* REQUIRED ACTION:
Could you retype every line below exactly, omitting the images?

Code change snippets
+===+

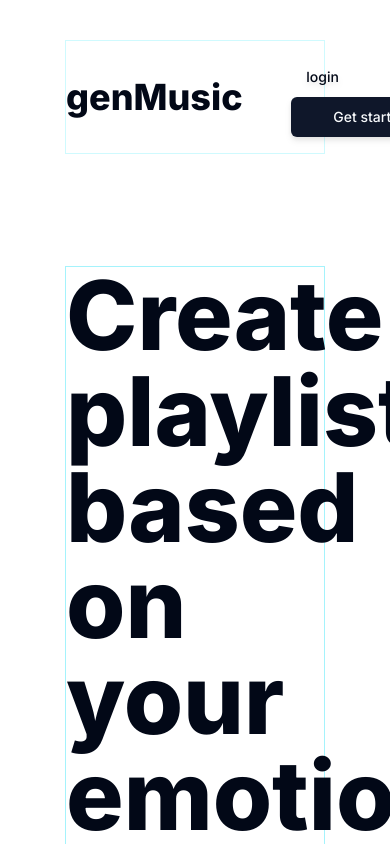
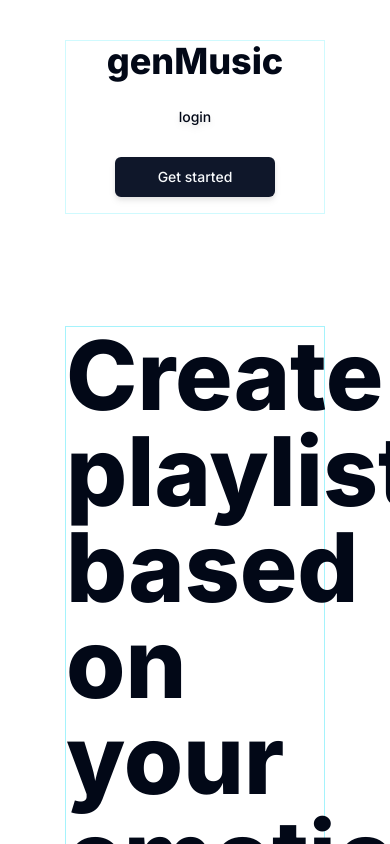
Before and after one commit to vitucordeiro/genmusic-front, a Next.js app: page / in a window 390 px wide. Shown: the top 844 px of the page. Built offline with nearby package versions, Linux system fonts and the light colour scheme.

Commit message:
Refactor: add responsive nav

```diff
--- a/src/components/screen/home/Nav.tsx
+++ b/src/components/screen/home/Nav.tsx
@@ -2,9 +2,9 @@ import ButtonContext from "../../atomics/ButtonContext"
 
 export default function Nav() {
     return(
-            <div className="border border-cyan-100 mt-10 flex items-center justify-between w-2/3">
+            <div className="border border-cyan-100 mt-10 flex flex-col items-center md:flex-row md:flex md:items-center md:justify-between justify-center w-2/3">
                 <h3 className="font-extrabold text-4xl">genMusic</h3>
-                <div className="p-4 space-x-8">
+                <div className="flex flex-col items-center space-y-5 md:space-x-5 md:flex md:flex-row p-4 ">
                     <ButtonContext variant={"ghost"} link="sigin" text="login" size="w-32"></ButtonContext>
                     <ButtonContext variant={"default"} link="singup" text="Get started" size="w-40"></ButtonContext>
                 </div>
```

+===+

* RESPONSE TO THE EXERCISE:
Before and after one commit to vitucordeiro/genmusic-front, a Next.js app: page / in a window 390 px wide. Shown: the top 844 px of the page. Built offline with nearby package versions, Linux system fonts and the light colour scheme.

Commit message:
Refactor: add responsive nav

```diff
--- a/src/components/screen/home/Nav.tsx
+++ b/src/components/screen/home/Nav.tsx
@@ -2,9 +2,9 @@ import ButtonContext from "../../atomics/ButtonContext"
 
 export default function Nav() {
     return(
-            <div className="border border-cyan-100 mt-10 flex items-center justify-between w-2/3">
+            <div className="border border-cyan-100 mt-10 flex flex-col items-center md:flex-row md:flex md:items-center md:justify-between justify-center w-2/3">
                 <h3 className="font-extrabold text-4xl">genMusic</h3>
-                <div className="p-4 space-x-8">
+                <div className="flex flex-col items-center space-y-5 md:space-x-5 md:flex md:flex-row p-4 ">
                     <ButtonContext variant={"ghost"} link="sigin" text="login" size="w-32"></ButtonContext>
                     <ButtonContext variant={"default"} link="singup" text="Get started" size="w-40"></ButtonContext>
                 </div>
```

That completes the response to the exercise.